  • What I learned from Daron: You can never do a good deal with a bad guy.
  • What I learned from Dan, Jay, Dave & Marion, Kenny & Amber, others: Forgiveness & Mercy.
  • What I learned from Cameron Foster: Believe in people. Believe in who they are. It helps them be their best.
  • What I learned from Bryan Miller: I had to learn true friendship again. It doesn't matter where you come from, what matters is where you are going. You can accomplish a lot, with very little effort simply be deciding to do it.
  • What I learned from Bryce Blanchard: Be the best at what you do, The Best. Every positive has a negative, and every negative has a positive... and you have to see both before you are even in the game. Hold your cards, aka keep your mouth shut. Negotiating.
  • What I learned from Spencer Hunn: Never stop believing in what you do. Be a good person. Never stop doing what you do best.
  • What I learned from My Wife: Love. Patience. Service. Charity. Laughter is the most beautiful sound on earth. Don't do dumb things to distance myself from the people I love, or I will feel lousy about it. Not every problem has to be solved on my schedule. I have a very long way to go!
  • What I learned from My Children: There is a God, and he loves each of us... personally and individually. No one is forgotten.
I could go on forever, and so could you. Now: Let's PRACTICE!

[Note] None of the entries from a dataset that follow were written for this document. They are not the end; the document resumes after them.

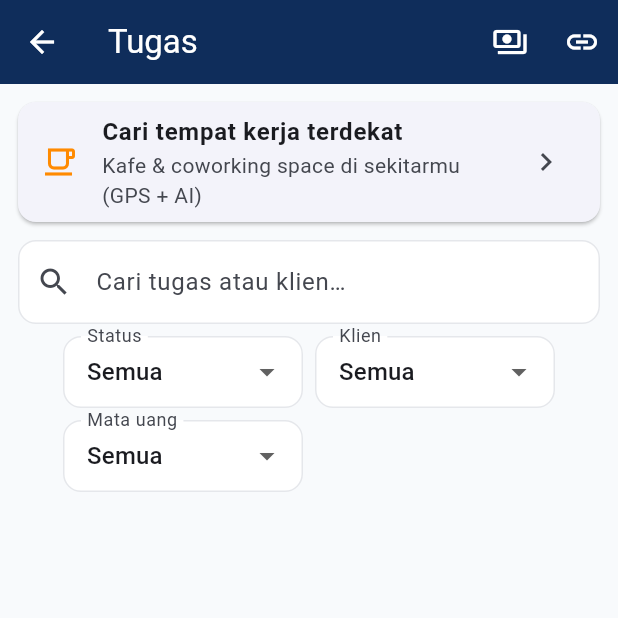
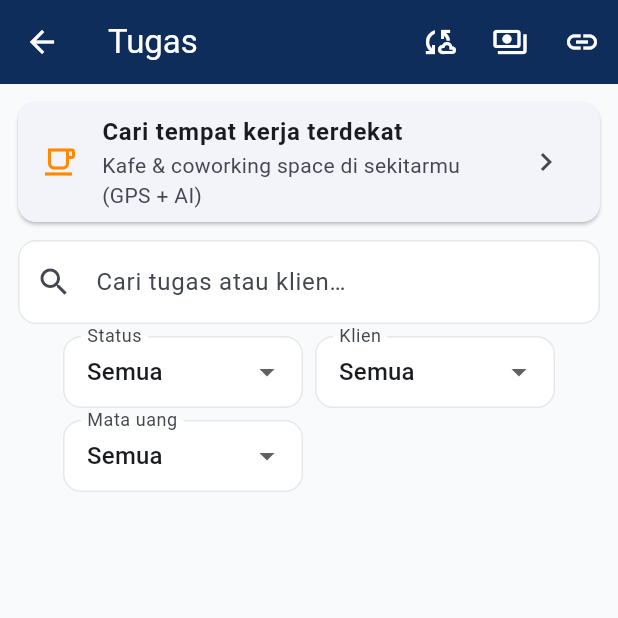
Before and after one commit to aloyareh/TimePilot, a Flutter app: the TaskListPage screen opened directly, on a phone screen of 412 x 824 dp, the top half of it. Run offline on Flutter 3.47's test engine with Material 3 defaults, Android fonts, the phone set to English and light mode, and no system bars; our stand-ins replace flutter_local_notifications, flutter_riverpod, flutter_secure_storage, flutter_timezone, geolocator, google_generative_ai and 7 more; accounts and stored records are empty; statements that could not run were skipped.

Commit message:
feat: Pasang SyncLifecycle dan tombol sinkron

```diff
--- a/lib/features/tasks/task_list_page.dart
+++ b/lib/features/tasks/task_list_page.dart
@@ -1,5 +1,6 @@
 import 'package:flutter/material.dart';
 import 'package:flutter_riverpod/flutter_riverpod.dart';
+import 'package:time_pilot/features/sync/sync_widgets.dart';
 
 import '../../core/currency/currency_service.dart';
 import '../../core/time/time_service.dart';
@@ -63,6 +64,7 @@ class _TaskListPageState extends ConsumerState<TaskListPage> {
       appBar: AppBar(
         title: const Text('Tugas'),
         actions: [
+          const SyncStatusButton(),
           IconButton(
             icon: const Icon(Icons.payments_outlined),
             tooltip: 'Pendapatan',
@@ -77,6 +79,7 @@ class _TaskListPageState extends ConsumerState<TaskListPage> {
               MaterialPageRoute<void>(builder: (_) => const BlockchainPage()),
             ),
           ),
+
         ],
       ),
       floatingActionButton: FloatingActionButton.extended(
--- a/lib/main.dart
+++ b/lib/main.dart
@@ -19,6 +19,7 @@ import 'data/local/models/profile.dart';
 import 'features/challenges/balance_challenge_page.dart';
 import 'features/challenges/shake_challenge_page.dart';
 import 'features/session/challenge_registry.dart';
+import 'features/sync/sync_widgets.dart';
 
 Future<void> main() async {
   WidgetsFlutterBinding.ensureInitialized();
@@ -131,7 +132,7 @@ class _MainAppState extends ConsumerState<MainApp> {
       navigatorKey: rootNavigatorKey,
       theme: AppTheme.light,
       debugShowCheckedModeBanner: false,
-      home: const AuthGate(child: PersonaGate(child: MainShell())),
+      home: AuthGate(child:  SyncLifecycle(child: PersonaGate(child: MainShell()))),
     );
   }
 }
```
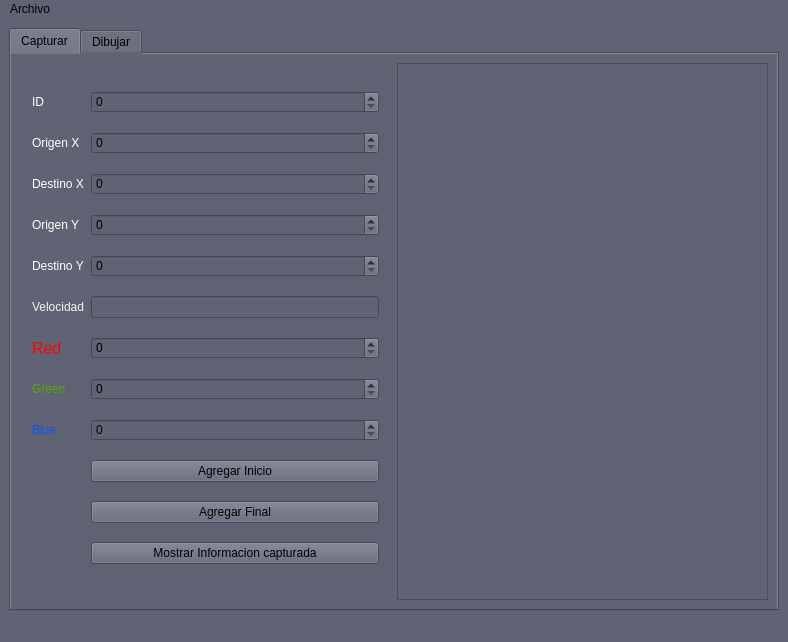
First picture: the form in mainWindow.ui, repository MaxAlgavaBernabe/Proyecto-de-particulas-Python, before the edit.
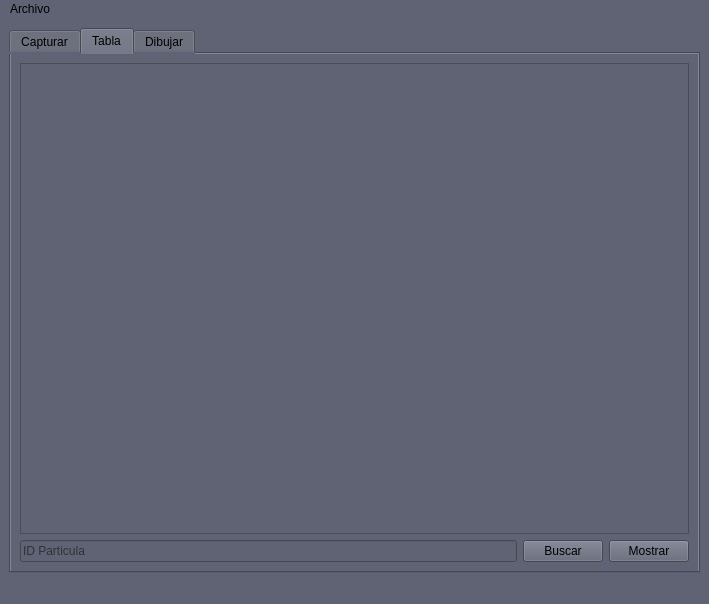
Second picture: the form after the edit.

Commit message: tablas y busqueda funcionando

```diff
--- a/mainWindow.ui
+++ b/mainWindow.ui
@@ -6,8 +6,8 @@
    <rect>
     <x>0</x>
     <y>0</y>
-    <width>788</width>
-    <height>642</height>
+    <width>709</width>
+    <height>604</height>
    </rect>
   </property>
   <property name="windowTitle">
@@ -23,7 +23,7 @@
     <item row="0" column="1">
      <widget class="QTabWidget" name="tabWidget">
       <property name="currentIndex">
-       <number>0</number>
+       <number>1</number>
       </property>
       <widget class="QWidget" name="tab">
        <attribute name="title">
@@ -236,6 +236,37 @@
         </item>
        </layout>
       </widget>
+      <widget class="QWidget" name="tab_3">
+       <attribute name="title">
+        <string>Tabla</string>
+       </attribute>
+       <layout class="QGridLayout" name="gridLayout_5">
+        <item row="1" column="0">
+         <widget class="QLineEdit" name="buscar">
+          <property name="placeholderText">
+           <string>ID Particula</string>
+          </property>
+         </widget>
+        </item>
+        <item row="1" column="1">
+         <widget class="QPushButton" name="buscar_pushButton">
+          <property name="text">
+           <string>Buscar</string>
+          </property>
+         </widget>
+        </item>
+        <item row="1" column="2">
+         <widget class="QPushButton" name="mostrar_tabla_pushButton">
+          <property name="text">
+           <string>Mostrar</string>
+          </property>
+         </widget>
+        </item>
+        <item row="0" column="0" colspan="3">
+         <widget class="QTableWidget" name="tableWidget"/>
+        </item>
+       </layout>
+      </widget>
       <widget class="QWidget" name="tab_2">
        <attribute name="title">
         <string>Dibujar</string>
@@ -269,7 +300,7 @@
     <rect>
      <x>0</x>
      <y>0</y>
-     <width>788</width>
+     <width>709</width>
      <height>21</height>
     </rect>
    </property>
```
Left out of the diff: 16 changed lines with no effect on the pictures. The commit also changes 3 other files.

Please write me and let me know a lesson you have learned from someone, that pops into your mind... or anything else. Make your own list.

"If" by Rudyard Kipling

Allow me to credit Bryan Miller for first introducing me to this poem. It has given me a lot.

There are many parts of this poem that could be discussed... but as a piece of art, I'll leave it with you and let it stand alone. I encourage you to read it often and give yourself time to contemplate it and let it inspire you into action!


If you can keep your head when all about you
Are losing theirs and blaming it on you;
If you can trust yourself when all men doubt you,
But make allowance for their doubting too;
If you can wait and not be tired by waiting,
Or, being lied about, don't deal in lies,
Or, being hated, don't give way to hating,
And yet don't look too good, nor talk too wise;

If you can dream - and not make dreams your master;
If you can think - and not make thoughts your aim;
If you can meet with triumph and disaster
And treat those two impostors just the same;
If you can bear to hear the truth you've spoken
Twisted by knaves to make a trap for fools,
Or watch the things you gave your life to broken,
And stoop and build 'em up with wornout tools;

If you can make one heap of all your winnings
And risk it on one turn of pitch-and-toss,
And lose, and start again at your beginnings
And never breath a word about your loss;
If you can force your heart and nerve and sinew
To serve your turn long after they are gone,
And so hold on when there is nothing in you
Except the Will which says to them: "Hold on";

If you can talk with crowds and keep your virtue,
Or walk with kings - nor lose the common touch;
If neither foes nor loving friends can hurt you;
If all men count with you, but none too much;
If you can fill the unforgiving minute
With sixty seconds' worth of distance run -
Yours is the Earth and everything that's in it,
And - which is more - you'll be a Man my son!